What you will do
Find the string "Hunter" in the data, and copy out each line that has it.

Source records

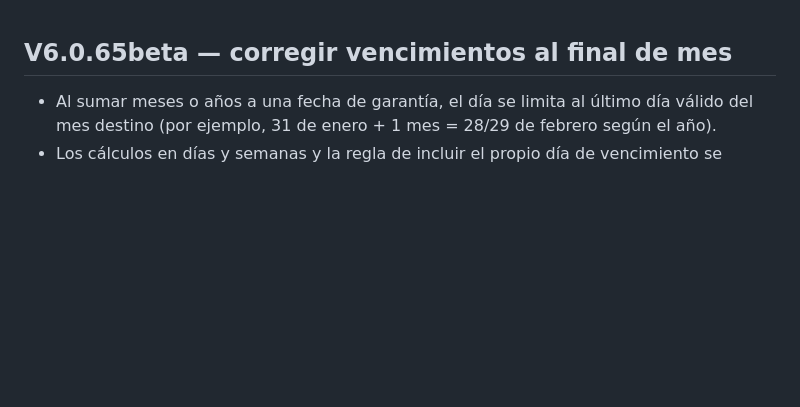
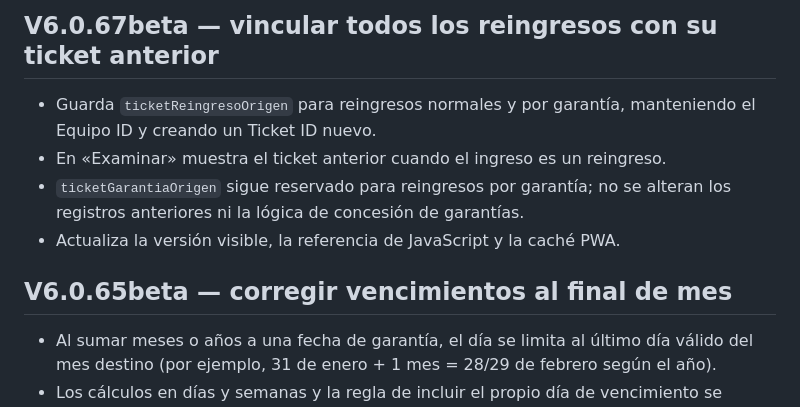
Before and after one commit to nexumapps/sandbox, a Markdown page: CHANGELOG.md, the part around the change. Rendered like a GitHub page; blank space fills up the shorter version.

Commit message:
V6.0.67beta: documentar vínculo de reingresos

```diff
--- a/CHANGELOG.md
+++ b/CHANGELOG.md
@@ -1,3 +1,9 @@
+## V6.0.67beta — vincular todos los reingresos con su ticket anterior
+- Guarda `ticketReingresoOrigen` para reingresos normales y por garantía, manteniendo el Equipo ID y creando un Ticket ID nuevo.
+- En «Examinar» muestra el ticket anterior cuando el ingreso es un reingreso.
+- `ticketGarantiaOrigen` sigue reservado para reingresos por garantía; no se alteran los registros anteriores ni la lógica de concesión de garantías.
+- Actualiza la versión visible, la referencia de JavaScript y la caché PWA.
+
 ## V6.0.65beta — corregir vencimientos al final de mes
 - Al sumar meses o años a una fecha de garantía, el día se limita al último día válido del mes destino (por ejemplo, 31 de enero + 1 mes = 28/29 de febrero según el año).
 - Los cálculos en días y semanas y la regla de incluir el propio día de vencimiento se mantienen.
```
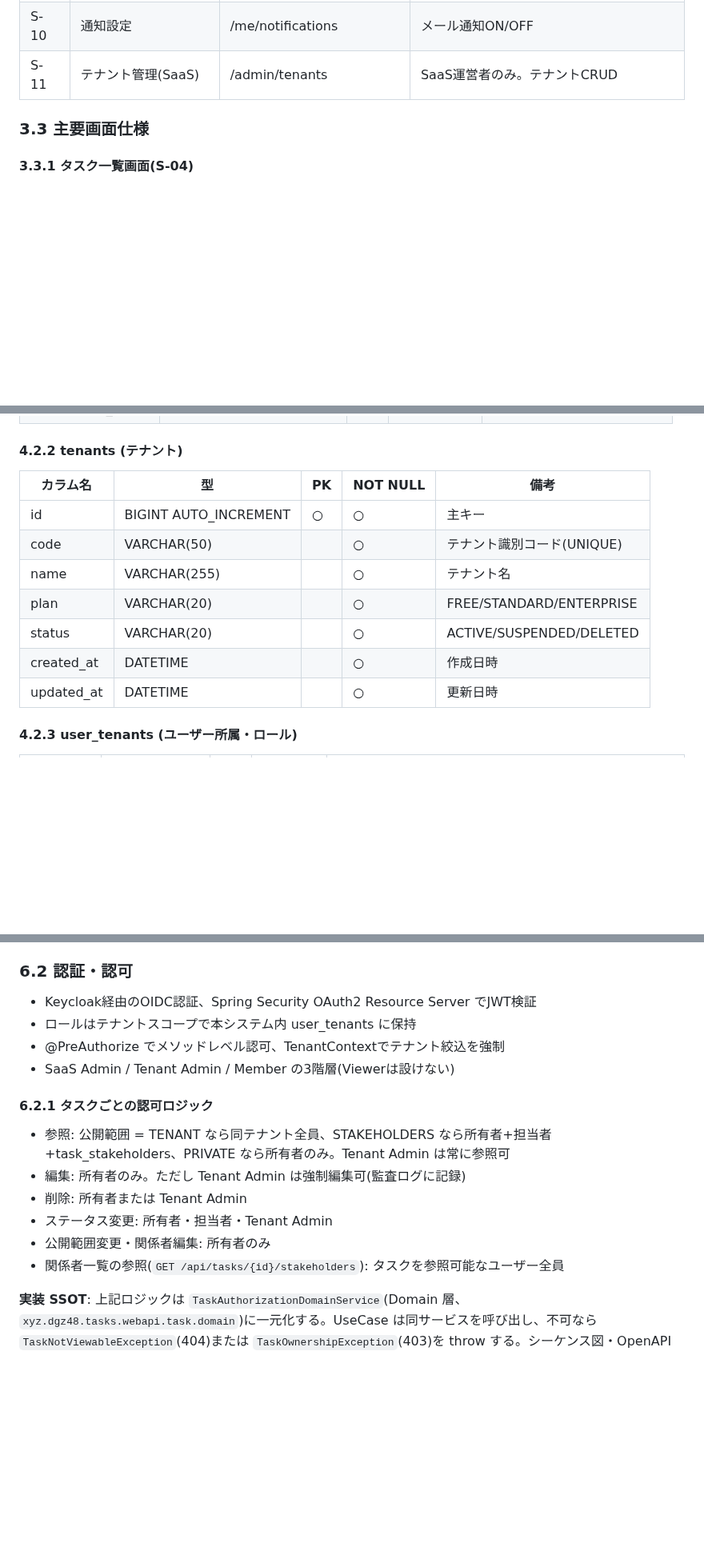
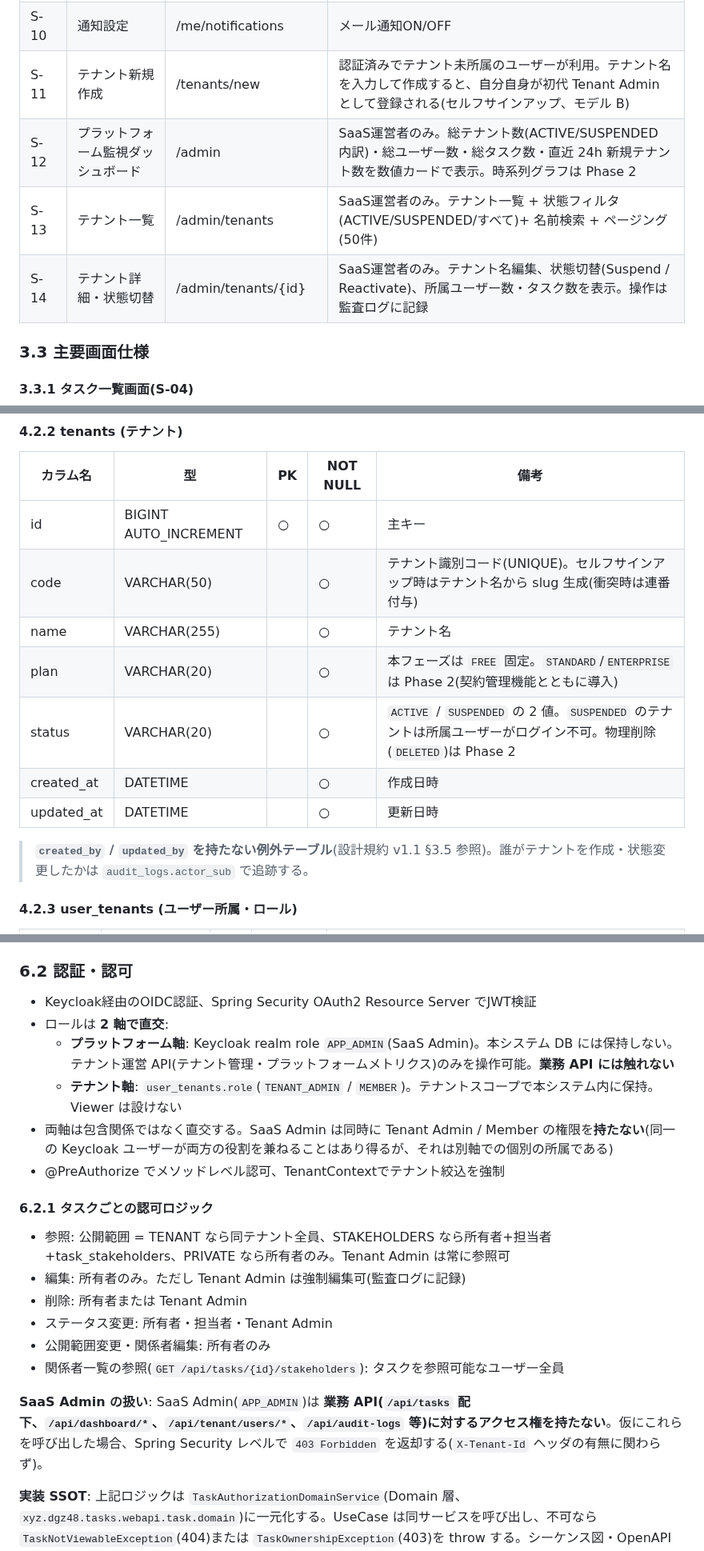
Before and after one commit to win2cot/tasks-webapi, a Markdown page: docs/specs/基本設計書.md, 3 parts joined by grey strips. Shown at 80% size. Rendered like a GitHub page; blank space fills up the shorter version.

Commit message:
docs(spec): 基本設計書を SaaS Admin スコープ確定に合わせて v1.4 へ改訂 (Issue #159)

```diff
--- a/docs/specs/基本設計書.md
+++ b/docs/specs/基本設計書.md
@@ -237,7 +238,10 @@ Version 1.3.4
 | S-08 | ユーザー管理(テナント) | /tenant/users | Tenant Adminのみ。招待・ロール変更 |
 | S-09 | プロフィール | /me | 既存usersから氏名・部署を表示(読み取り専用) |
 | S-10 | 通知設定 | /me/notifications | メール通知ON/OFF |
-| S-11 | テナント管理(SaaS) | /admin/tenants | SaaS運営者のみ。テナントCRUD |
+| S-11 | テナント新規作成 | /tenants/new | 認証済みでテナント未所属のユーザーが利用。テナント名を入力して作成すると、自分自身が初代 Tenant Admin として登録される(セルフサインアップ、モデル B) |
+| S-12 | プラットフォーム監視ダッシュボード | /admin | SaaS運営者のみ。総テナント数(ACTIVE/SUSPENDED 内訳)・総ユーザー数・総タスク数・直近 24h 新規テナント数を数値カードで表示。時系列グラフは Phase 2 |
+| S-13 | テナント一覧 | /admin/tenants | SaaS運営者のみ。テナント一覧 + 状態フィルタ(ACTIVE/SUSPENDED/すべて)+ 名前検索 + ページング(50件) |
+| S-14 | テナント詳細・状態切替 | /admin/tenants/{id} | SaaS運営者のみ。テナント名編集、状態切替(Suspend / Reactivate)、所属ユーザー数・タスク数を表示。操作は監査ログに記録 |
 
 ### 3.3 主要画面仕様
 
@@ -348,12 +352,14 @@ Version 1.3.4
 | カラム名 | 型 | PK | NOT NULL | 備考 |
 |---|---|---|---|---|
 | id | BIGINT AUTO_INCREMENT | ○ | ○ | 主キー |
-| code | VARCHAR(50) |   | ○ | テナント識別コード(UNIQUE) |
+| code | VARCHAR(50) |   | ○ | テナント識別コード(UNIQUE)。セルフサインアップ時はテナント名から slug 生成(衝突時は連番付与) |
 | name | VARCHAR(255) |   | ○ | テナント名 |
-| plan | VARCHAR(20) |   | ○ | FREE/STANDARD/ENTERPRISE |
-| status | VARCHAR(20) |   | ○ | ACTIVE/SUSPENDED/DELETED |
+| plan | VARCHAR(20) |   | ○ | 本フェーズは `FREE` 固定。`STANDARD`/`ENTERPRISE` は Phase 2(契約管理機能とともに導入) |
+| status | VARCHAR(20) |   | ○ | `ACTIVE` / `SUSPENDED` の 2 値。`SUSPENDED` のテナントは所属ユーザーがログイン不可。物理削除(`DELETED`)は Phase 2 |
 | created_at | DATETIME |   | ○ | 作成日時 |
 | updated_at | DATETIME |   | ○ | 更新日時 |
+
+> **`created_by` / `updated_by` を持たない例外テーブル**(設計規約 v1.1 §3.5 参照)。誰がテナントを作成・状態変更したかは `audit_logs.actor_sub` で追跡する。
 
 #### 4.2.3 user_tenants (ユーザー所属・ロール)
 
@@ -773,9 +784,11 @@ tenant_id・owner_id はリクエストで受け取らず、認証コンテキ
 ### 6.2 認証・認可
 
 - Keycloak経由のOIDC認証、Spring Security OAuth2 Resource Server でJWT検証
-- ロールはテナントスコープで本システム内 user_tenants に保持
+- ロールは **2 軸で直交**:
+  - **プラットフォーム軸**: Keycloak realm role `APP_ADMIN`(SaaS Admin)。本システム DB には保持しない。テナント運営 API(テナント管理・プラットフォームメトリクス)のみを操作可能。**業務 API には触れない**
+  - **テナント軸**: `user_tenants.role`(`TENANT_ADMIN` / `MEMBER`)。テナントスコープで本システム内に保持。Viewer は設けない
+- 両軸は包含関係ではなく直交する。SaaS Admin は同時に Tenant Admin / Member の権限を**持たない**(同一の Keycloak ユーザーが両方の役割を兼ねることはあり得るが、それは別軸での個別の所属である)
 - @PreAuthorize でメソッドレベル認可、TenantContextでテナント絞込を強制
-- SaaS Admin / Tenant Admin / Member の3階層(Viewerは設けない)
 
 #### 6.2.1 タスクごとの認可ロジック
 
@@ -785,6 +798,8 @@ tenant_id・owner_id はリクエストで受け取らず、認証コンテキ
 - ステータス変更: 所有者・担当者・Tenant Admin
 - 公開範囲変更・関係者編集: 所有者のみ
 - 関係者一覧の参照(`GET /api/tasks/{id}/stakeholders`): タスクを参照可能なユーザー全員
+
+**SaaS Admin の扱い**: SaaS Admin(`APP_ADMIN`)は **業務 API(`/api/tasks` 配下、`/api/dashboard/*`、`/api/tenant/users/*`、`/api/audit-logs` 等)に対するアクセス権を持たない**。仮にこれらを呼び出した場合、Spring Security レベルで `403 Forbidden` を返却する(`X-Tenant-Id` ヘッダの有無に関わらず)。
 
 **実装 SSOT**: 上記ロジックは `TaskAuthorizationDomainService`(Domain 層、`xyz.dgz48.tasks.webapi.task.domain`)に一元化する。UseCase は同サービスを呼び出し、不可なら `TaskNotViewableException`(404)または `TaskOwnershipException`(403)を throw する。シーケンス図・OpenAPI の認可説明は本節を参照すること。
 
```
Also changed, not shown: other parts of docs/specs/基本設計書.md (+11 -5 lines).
==
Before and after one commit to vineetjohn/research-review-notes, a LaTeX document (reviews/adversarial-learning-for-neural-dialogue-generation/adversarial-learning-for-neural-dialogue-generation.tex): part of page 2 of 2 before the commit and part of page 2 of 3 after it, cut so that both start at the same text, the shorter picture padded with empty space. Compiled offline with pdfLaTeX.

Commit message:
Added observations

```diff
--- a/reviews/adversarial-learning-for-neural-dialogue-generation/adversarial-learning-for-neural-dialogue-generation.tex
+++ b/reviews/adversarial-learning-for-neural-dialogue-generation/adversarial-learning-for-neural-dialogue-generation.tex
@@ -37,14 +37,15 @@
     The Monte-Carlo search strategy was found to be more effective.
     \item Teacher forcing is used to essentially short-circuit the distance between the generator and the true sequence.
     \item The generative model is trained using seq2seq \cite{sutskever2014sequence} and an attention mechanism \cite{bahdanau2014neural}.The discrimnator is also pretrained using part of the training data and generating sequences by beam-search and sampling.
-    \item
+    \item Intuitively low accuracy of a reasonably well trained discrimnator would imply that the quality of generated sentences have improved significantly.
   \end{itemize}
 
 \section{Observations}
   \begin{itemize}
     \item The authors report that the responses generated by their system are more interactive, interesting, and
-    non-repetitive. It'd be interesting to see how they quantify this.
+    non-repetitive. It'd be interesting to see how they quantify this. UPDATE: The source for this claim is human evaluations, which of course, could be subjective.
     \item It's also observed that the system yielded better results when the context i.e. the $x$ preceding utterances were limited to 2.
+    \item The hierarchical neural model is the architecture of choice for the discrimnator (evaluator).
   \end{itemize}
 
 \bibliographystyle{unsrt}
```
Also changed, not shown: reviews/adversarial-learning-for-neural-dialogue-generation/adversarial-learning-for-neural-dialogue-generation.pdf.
...
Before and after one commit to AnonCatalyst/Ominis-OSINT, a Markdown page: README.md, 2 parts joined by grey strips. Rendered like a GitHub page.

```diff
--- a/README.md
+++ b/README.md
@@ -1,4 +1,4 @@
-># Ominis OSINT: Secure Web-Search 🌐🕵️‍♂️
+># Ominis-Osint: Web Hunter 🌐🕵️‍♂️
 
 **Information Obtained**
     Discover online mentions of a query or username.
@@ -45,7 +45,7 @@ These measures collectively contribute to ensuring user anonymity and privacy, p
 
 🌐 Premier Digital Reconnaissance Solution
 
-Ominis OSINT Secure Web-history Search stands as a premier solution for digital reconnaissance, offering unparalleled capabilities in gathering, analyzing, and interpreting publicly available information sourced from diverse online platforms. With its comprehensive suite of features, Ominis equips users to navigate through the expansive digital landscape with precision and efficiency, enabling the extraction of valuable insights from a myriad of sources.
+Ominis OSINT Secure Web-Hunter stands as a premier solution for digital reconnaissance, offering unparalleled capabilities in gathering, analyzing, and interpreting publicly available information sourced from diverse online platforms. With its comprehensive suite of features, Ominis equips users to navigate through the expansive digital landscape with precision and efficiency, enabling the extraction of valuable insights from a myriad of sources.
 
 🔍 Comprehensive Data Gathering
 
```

Final answer
+># Ominis-Osint: Web Hunter 🌐🕵️‍♂️
+Ominis OSINT Secure Web-Hunter stands as a premier solution for digital reconnaissance, offering unparalleled capabilities in gathering, analyzing, and interpreting publicly available information sourced from diverse online platforms. With its comprehensive suite of features, Ominis equips users to navigate through the expansive digital landscape with precision and efficiency, enabling the extraction of valuable insights from a myriad of sources.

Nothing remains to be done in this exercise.